Canada wildfire forces mass evacuation in Fort McMurray
04 May 2016
The entire population of the Canadian city of Fort McMurray has been forced to evacuate because of a huge wildfire. Some 80,000 people were told to leave as the blaze swept into the city, which is the gateway to the oil sands region. Alberta Premier Rachel Notley called it the biggest evacuation in the history of the province and that the most important priority was to get people safely out of the city.
Emergency shelters have been set up in oil sands work camps to the north of Fort McMurray, where many have fled. Flames have forced the closure of the main road south, Highway 63. No casualties have been reported so far.
Around 100 firefighters and more than 20 helicopters and water bomber aircraft are tackling the blaze, which has destroyed dozens of homes, petrol stations and businesses.
The fire started on May 1 south of Fort McMurray, some 380km north of the provincial capital, Edmonton. The fire was contained until May 3, when high temperatures and strong winds pushed the flames towards the city.
Fort McMurray is the hub of Alberta’s oil sands region. Most oil sands projects are well north of the community, while the worst of the flames were on the city’s south side.
Canadian prime minister Justin Trudeau said the Federal government would offer support to the city and the province.

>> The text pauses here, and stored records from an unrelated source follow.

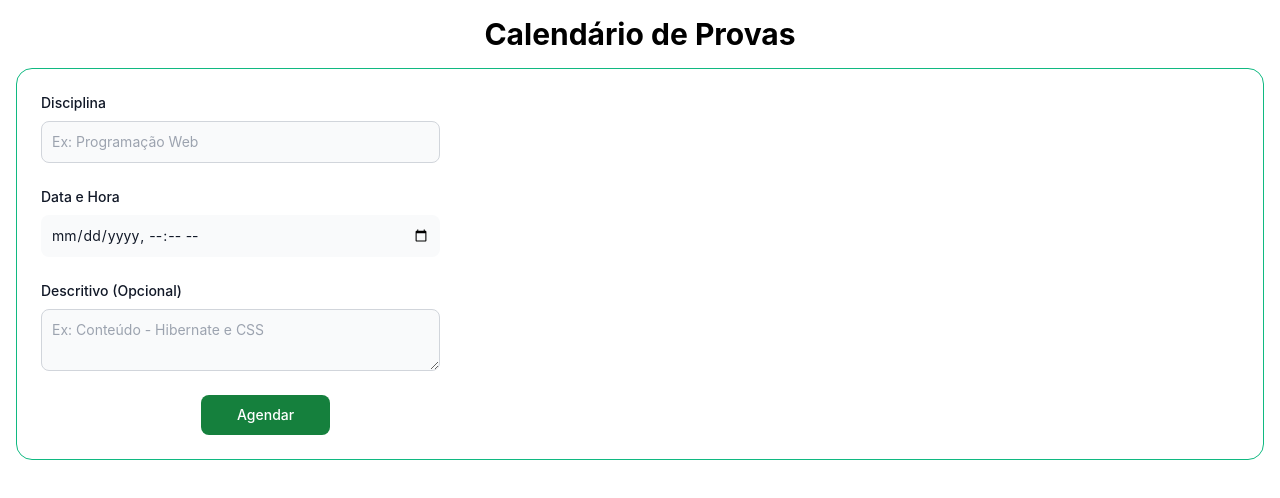
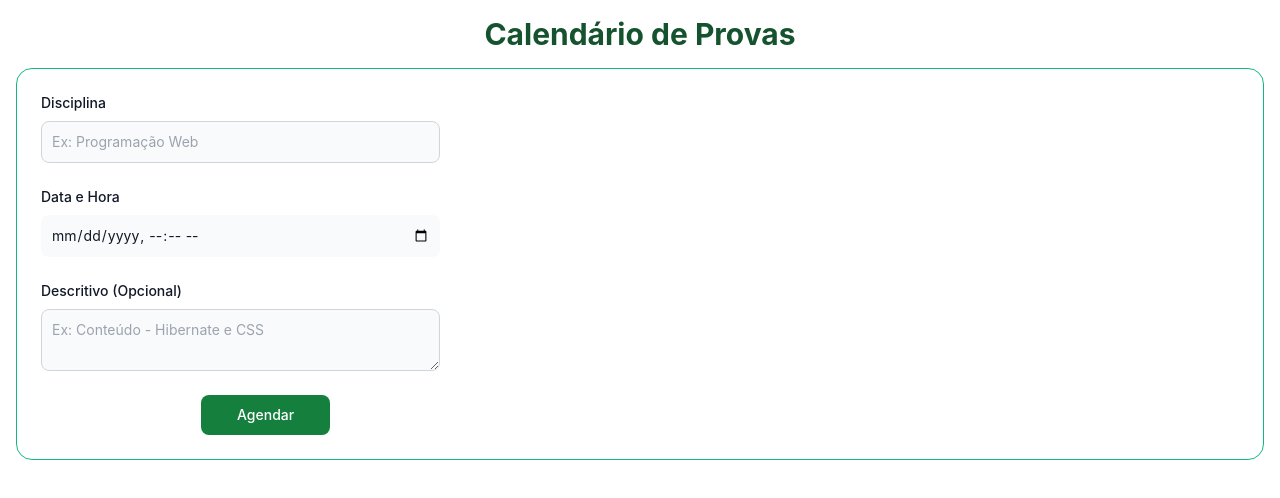
Before and after one commit to caiofelipefl/agenda-avaliacoes, a Next.js app: page / in a window 1280 px wide. Shown: the top 498 px of the page. Built offline with nearby package versions, Linux system fonts and the light colour scheme.

Commit message:
Mudanças no front

```diff
--- a/src/pages/index.js
+++ b/src/pages/index.js
@@ -21,22 +21,22 @@ export default function Home() {
 
       <div className='flex-col px-4 py-4 flex items-center justify-center w-auto'>
         <div>
-          <h1 className='text-3xl font-bold'>Calendário de Provas</h1>
+          <h1 className='dark: text-green-900 text-3xl font-bold'>Calendário de Provas</h1>
         </div>
         <div className='mt-4 w-full h-200 border border-emerald-500 rounded-2xl py-6 px-6'>
             <div className='flex items-stretch justify-between w-1/2'>
               <form onSubmit={HandleForm} className='w-full justify-center'>
                 <div className="mb-6">
                 <label className="block mb-2 text-sm font-medium text-gray-900 dark:text-gray-600">Disciplina</label>
-                  <input onChange={(e)=>setDisciplina(e.target.value)} type="text" id="disciplina" className="bg-gray-50 border border-gray-300 text-gray-900 text-sm rounded-lg focus:ring-blue-500 focus:border-blue-500 block w-full p-2.5 dark:bg-gray-700 dark:border-gray-600 dark:placeholder-gray-400 dark:text-white dark:focus:ring-blue-500 dark:focus:border-blue-500" placeholder="Ex: Programação Web" required=""/>
+                  <input onChange={(e)=>setDisciplina(e.target.value)} type="text" id="disciplina" className="bg-gray-50 border border-gray-300 text-gray-900 text-sm rounded-lg focus:ring-blue-500 focus:border-blue-500 block w-full p-2.5 dark:bg-white dark:border-green-400 dark:placeholder-gray-400 dark:text-green-900 dark:focus:ring-blue-500 dark:focus:border-blue-500" placeholder="Ex: Programação Web" required=""/>
                 </div>
                 <div className="mb-6">
                   <label className="block mb-2 text-sm font-medium text-gray-900 dark:text-gray-600">Data e Hora</label>
-                  <input onChange={(e)=>setData(e.target.value)} type="datetime-local" id="datahora" className="bg-gray-50 borderf border-gray-300 text-gray-900 text-sm rounded-lg focus:ring-blue-500 focus:border-blue-500 block w-full p-2.5 dark:bg-gray-700 dark:border-gray-600 dark:placeholder-gray-400 dark:text-white dark:focus:ring-blue-500 dark:focus:border-blue-500" required=""/>
+                  <input onChange={(e)=>setDatahora(e.target.value)} type="datetime-local" id="datahora" className="bg-gray-50 borderf border-gray-300 text-gray-900 text-sm rounded-lg focus:ring-blue-500 focus:border-blue-500 block w-full p-2.5 dark:bg-green-200 dark:border-green-400 dark:placeholder-gray-400 dark:text-green-900 dark:focus:ring-blue-500 dark:focus:border-blue-500" required=""/>
                 </div>
                 <div className="mb-6">
                   <label className="block mb-2 text-sm font-medium text-gray-900 dark:text-gray-600">Descritivo (Opcional)</label>
-                  <textarea onChange={(e)=>setDescritivo(e.target.value)}type="text" id="descritivo" className="bg-gray-50 border border-gray-300 text-gray-900 text-sm rounded-lg focus:ring-blue-500 focus:border-blue-500 block w-full p-2.5 dark:bg-gray-700 dark:border-gray-600 dark:placeholder-gray-400 dark:text-white dark:focus:ring-blue-500 dark:focus:border-blue-500" placeholder="Ex: Conteúdo - Hibernate e CSS" required=""/>
+                  <textarea onChange={(e)=>setDescritivo(e.target.value)}type="text" id="descritivo" className="bg-gray-50 border border-gray-300 text-gray-900 text-sm rounded-lg focus:ring-blue-500 focus:border-blue-500 block w-full p-2.5 dark:bg-white dark:border-green-400 dark:placeholder-gray-400 dark:text-green-900 dark:focus:ring-blue-500 dark:focus:border-blue-500" placeholder="Ex: Conteúdo - Hibernate e CSS" required=""/>
                 </div>
 
                 <button type="submit" className="text-white bg-green-700 hover:bg-green-800 focus:ring-4 focus:outline-none focus:ring-green-300 font-medium rounded-lg text-sm w-full sm:w-auto ml-40 px-9 py-2.5 text-center dark:bg-green-600 dark:hover:bg-green-700 dark:focus:ring-green-800">Agendar</button>
```
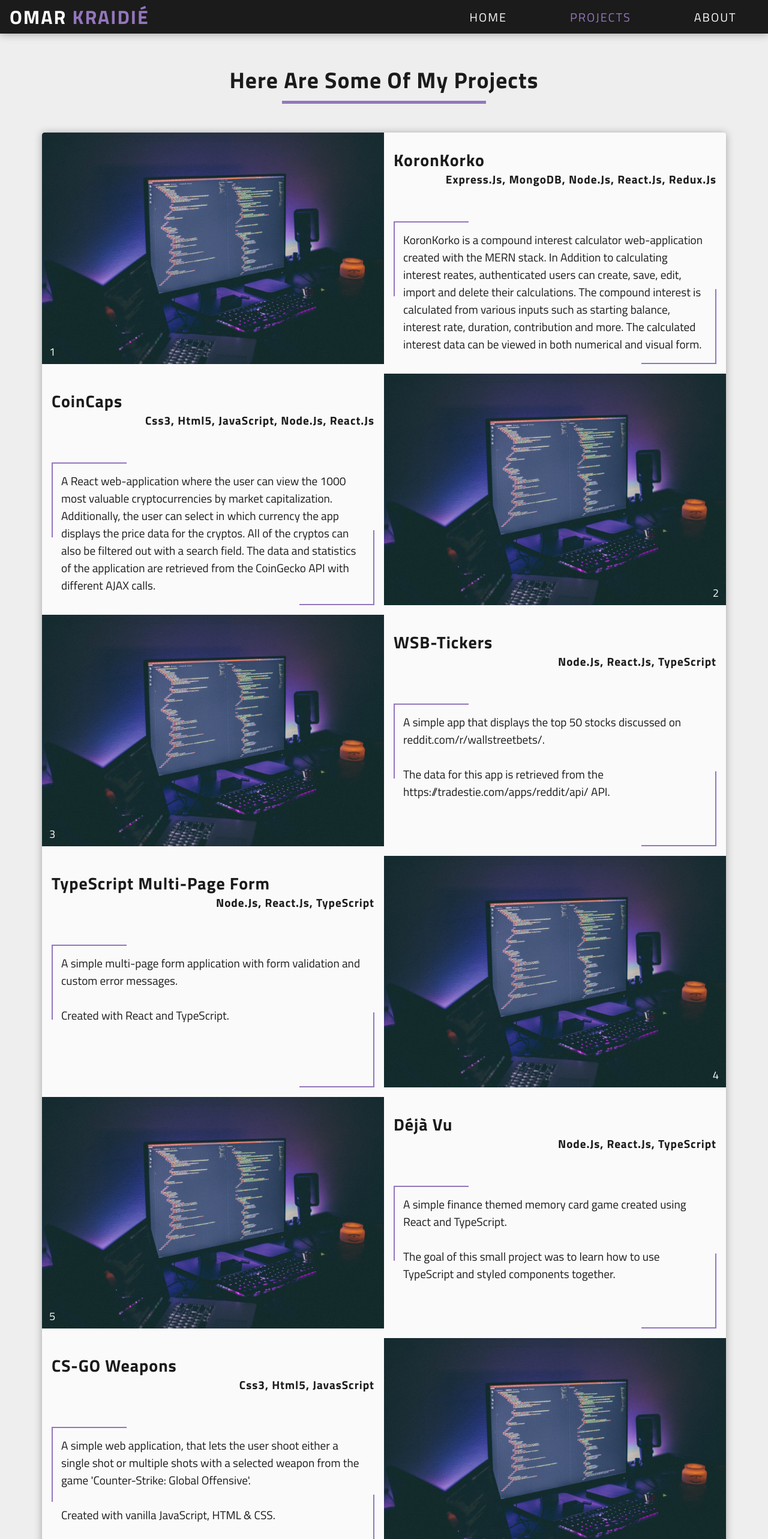
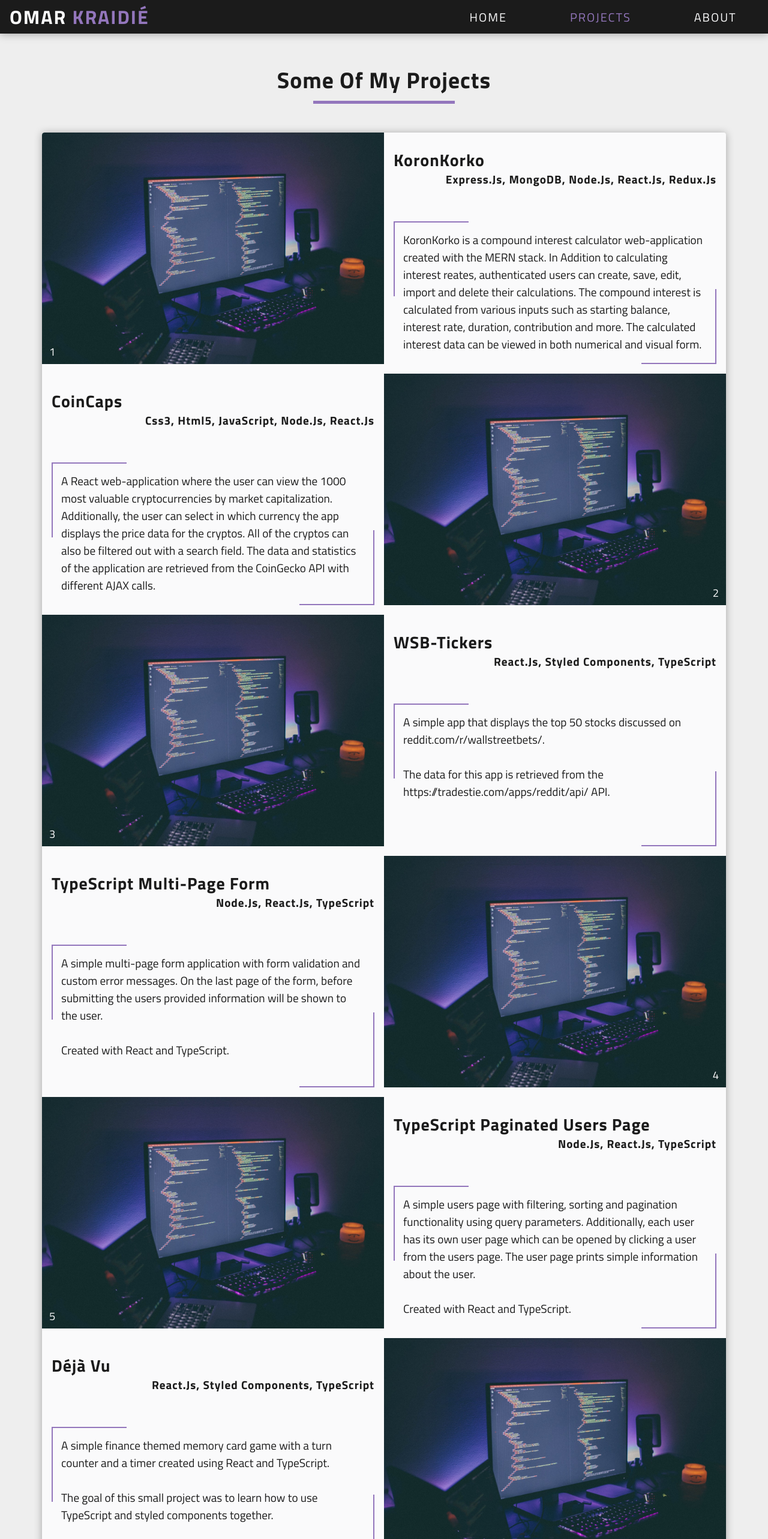
Before and after one commit to TMjewel1010/portfolio-app, a React (Create React App) app: page /projects in a window 1280 px wide. Shown: the top 2566 px of the page at 60% size. Built offline with nearby package versions, Linux system fonts and the light colour scheme.

Commit message:
Added new project, clean up

```diff
--- a/src/data/projects.json
+++ b/src/data/projects.json
@@ -13,7 +13,7 @@
 	},
 	{
 		"title": "WSB-Tickers",
-		"tools": ["React.js", "TypeScript", "Node.js"],
+		"tools": ["React.js", "TypeScript", "Styled Components"],
 		"url": "https://wsb-tickers.netlify.app/",
 		"info": "A simple app that displays the top 50 stocks discussed on reddit.com/r/wallstreetbets/.\n\nThe data for this app is retrieved from the https://tradestie.com/apps/reddit/api/ API."
 	},
@@ -21,13 +21,19 @@
 		"title": "TypeScript Multi-Page Form",
 		"tools": ["React.js", "TypeScript", "Node.js"],
 		"url": "https://ts-multi-page-form.netlify.app/",
-		"info": "A simple multi-page form application with form validation and custom error messages.\n\nCreated with React and TypeScript."
+		"info": "A simple multi-page form application with form validation and custom error messages. On the last page of the form, before submitting the users provided information will be shown to the user.\n\nCreated with React and TypeScript."
+	},
+	{
+		"title": "TypeScript Paginated Users Page",
+		"tools": ["React.js", "TypeScript", "Node.js"],
+		"url": "https://ts-paginated-users-page.netlify.app/",
+		"info": "A simple users page with filtering, sorting and pagination functionality using query parameters. Additionally, each user has its own user page which can be opened by clicking a user from the users page. The user page prints simple information about the user.\n\nCreated with React and TypeScript."
 	},
 	{
 		"title": "Déjà Vu",
-		"tools": ["React.js", "TypeScript", "Node.js"],
+		"tools": ["React.js", "TypeScript", "Styled Components"],
 		"url": "https://dejavu-app.netlify.app/",
-		"info": "A simple finance themed memory card game created using React and TypeScript.\n\nThe goal of this small project was to learn how to use TypeScript and styled components together."
+		"info": "A simple finance themed memory card game with a turn counter and a timer created using React and TypeScript.\n\nThe goal of this small project was to learn how to use TypeScript and styled components together."
 	},
 	{
 		"title": "CS-GO Weapons",
--- a/src/pages/About.js
+++ b/src/pages/About.js
@@ -30,13 +30,11 @@ const About = () => {
 									<br />
 									<br />I like to create useful software that can be leveraged in
 									everyday applications. In short, if you have a problem that
-									needs to be resolved I <b>will</b> create a perfect and
+									needs to be resolved I <b>will</b> create the perfect and
 									sustainable solution for you.
 									<br />
 									<br />
-									In addition to coding, I'm intereseted in stocks and economics.
-									That said, I believe in a pinch I can perform as an Excel
-									superstar.
+									In addition to coding, I'm intereseted in investing and economics.
 									<br />
 									<br />
 									If you're interested, here's a full list of the{' '}
--- a/src/pages/Projects.js
+++ b/src/pages/Projects.js
@@ -8,7 +8,7 @@ const Projects = () => {
 		<div className="container">
 			<div className="content-container">
 				<div className="content-header">
-					<h1>here are some of my projects</h1>
+					<h1>some of my projects</h1>
 					<div className="header-underline"></div>
 				</div>
 
```
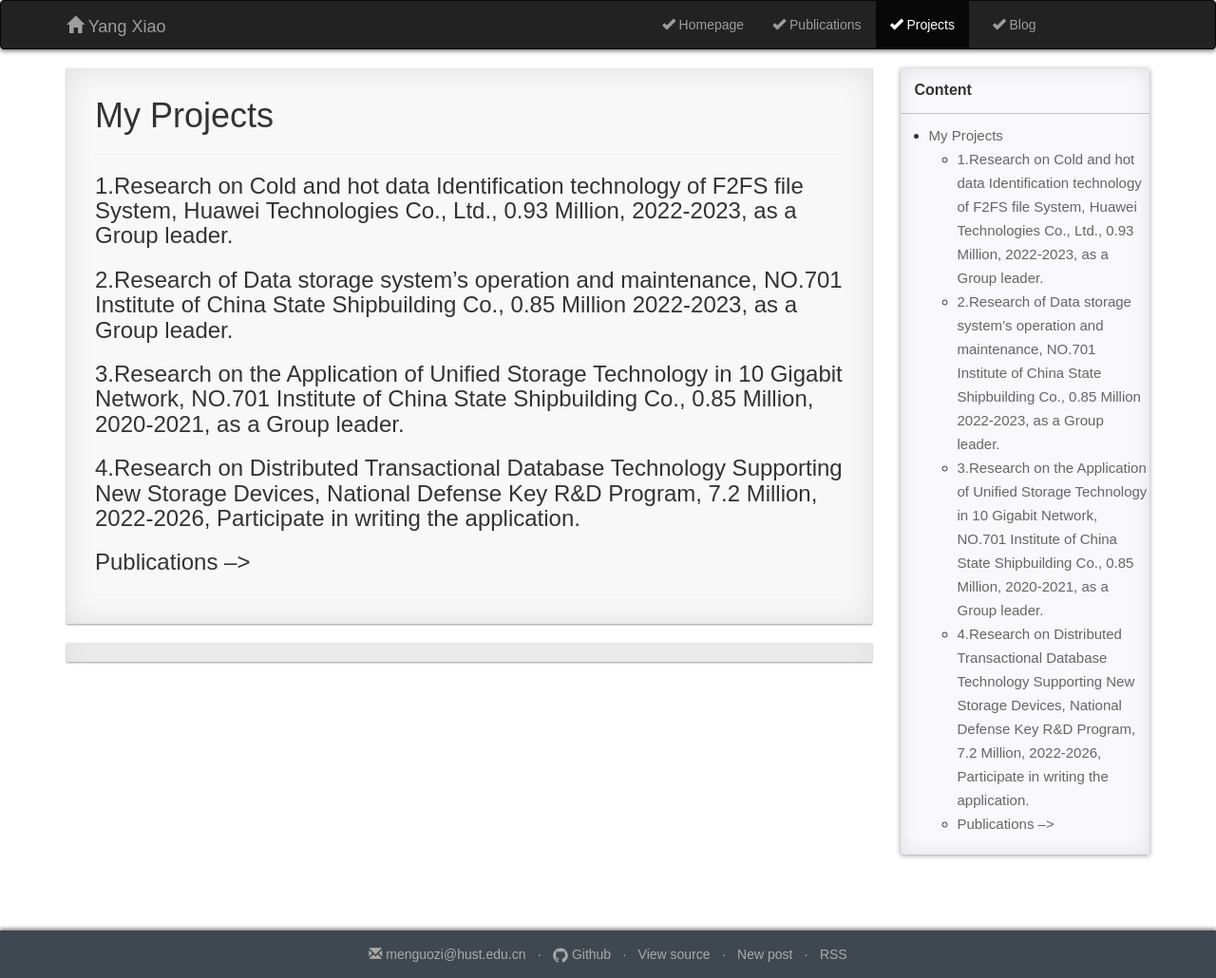
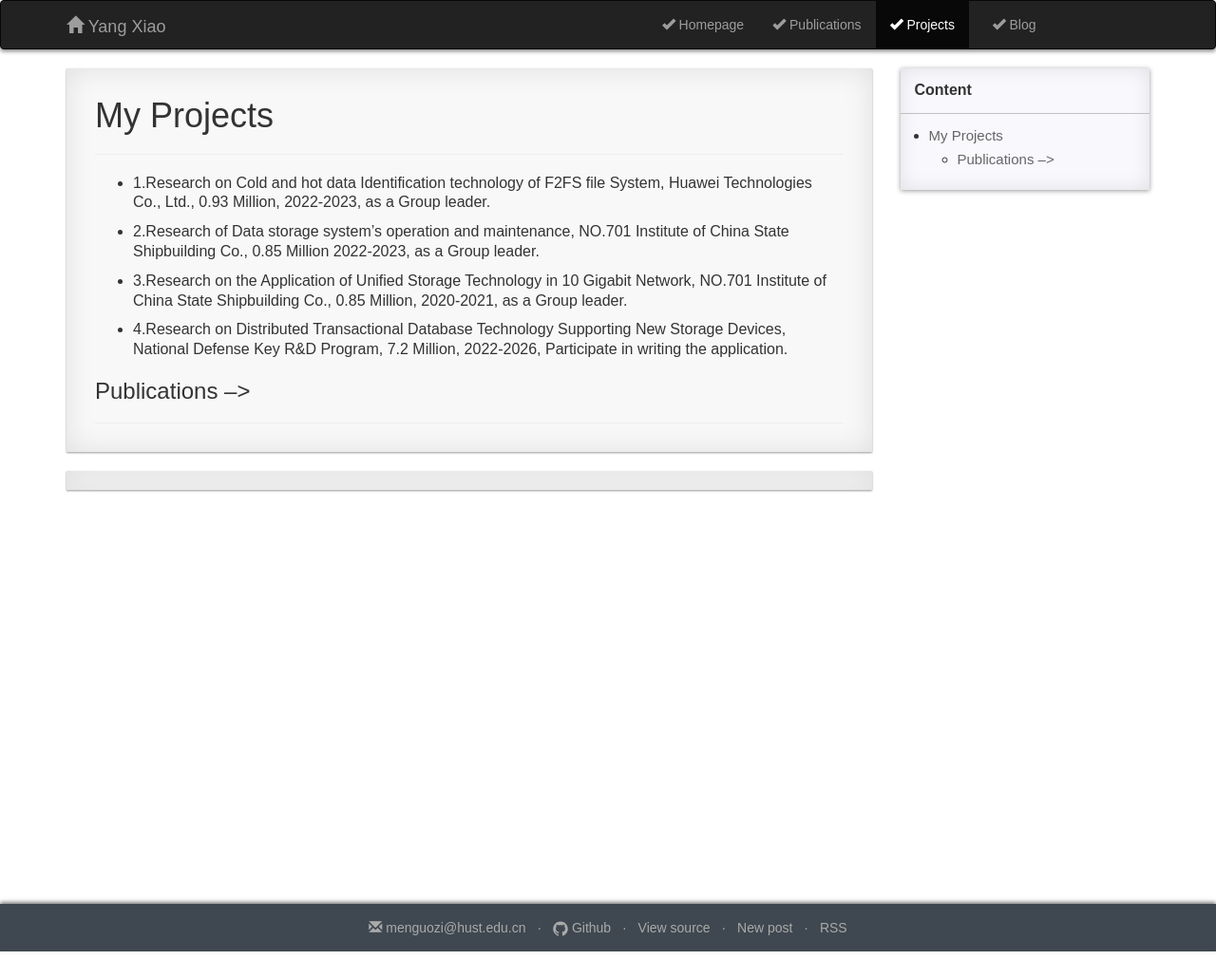
Before and after one commit to Menguozi/Menguozi.github.io, a Jekyll site: the page built from pages/3_project.md, in a window 1280 px wide. Shown: the whole page at 95% size. Built offline with Jekyll 4.4.1, drawn with Linux system fonts in a browser that asks for light colours; comment, search, counter and statistics services are not loaded; after the commit the page ends 1002 px from its top, so only the background shows below that.

Commit message:
Adjust projects title level.

```diff
--- a/pages/3_project.md
+++ b/pages/3_project.md
@@ -11,13 +11,13 @@ permalink: /project/
 # My Projects
 ---
 
-### 1.Research on Cold and hot data Identification technology of F2FS file System, Huawei Technologies Co., Ltd., 0.93 Million, 2022-2023, as a Group leader.
+* 1.Research on Cold and hot data Identification technology of F2FS file System, Huawei Technologies Co., Ltd., 0.93 Million, 2022-2023, as a Group leader.
 
-### 2.Research of Data storage system’s operation and maintenance, NO.701 Institute of China State Shipbuilding Co., 0.85 Million 2022-2023, as a Group leader.
+* 2.Research of Data storage system’s operation and maintenance, NO.701 Institute of China State Shipbuilding Co., 0.85 Million 2022-2023, as a Group leader.
 
-### 3.Research on the Application of Unified Storage Technology in 10 Gigabit Network, NO.701 Institute of China State Shipbuilding Co., 0.85 Million, 2020-2021, as a Group leader.
+* 3.Research on the Application of Unified Storage Technology in 10 Gigabit Network, NO.701 Institute of China State Shipbuilding Co., 0.85 Million, 2020-2021, as a Group leader.
 
-### 4.Research on Distributed Transactional Database Technology Supporting New Storage Devices, National Defense Key R&D Program, 7.2 Million, 2022-2026, Participate in writing the application.
+* 4.Research on Distributed Transactional Database Technology Supporting New Storage Devices, National Defense Key R&D Program, 7.2 Million, 2022-2026, Participate in writing the application.
 
 <!-- >## 1. Reduce log-structure write amplification
 
```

Brian Jean, the leader of Alberta’s opposition party and a resident of the city, said much of downtown Fort McMurray was facing destruction: “My home of the last 10 years and the home I had for 15 years before that are both destroyed.”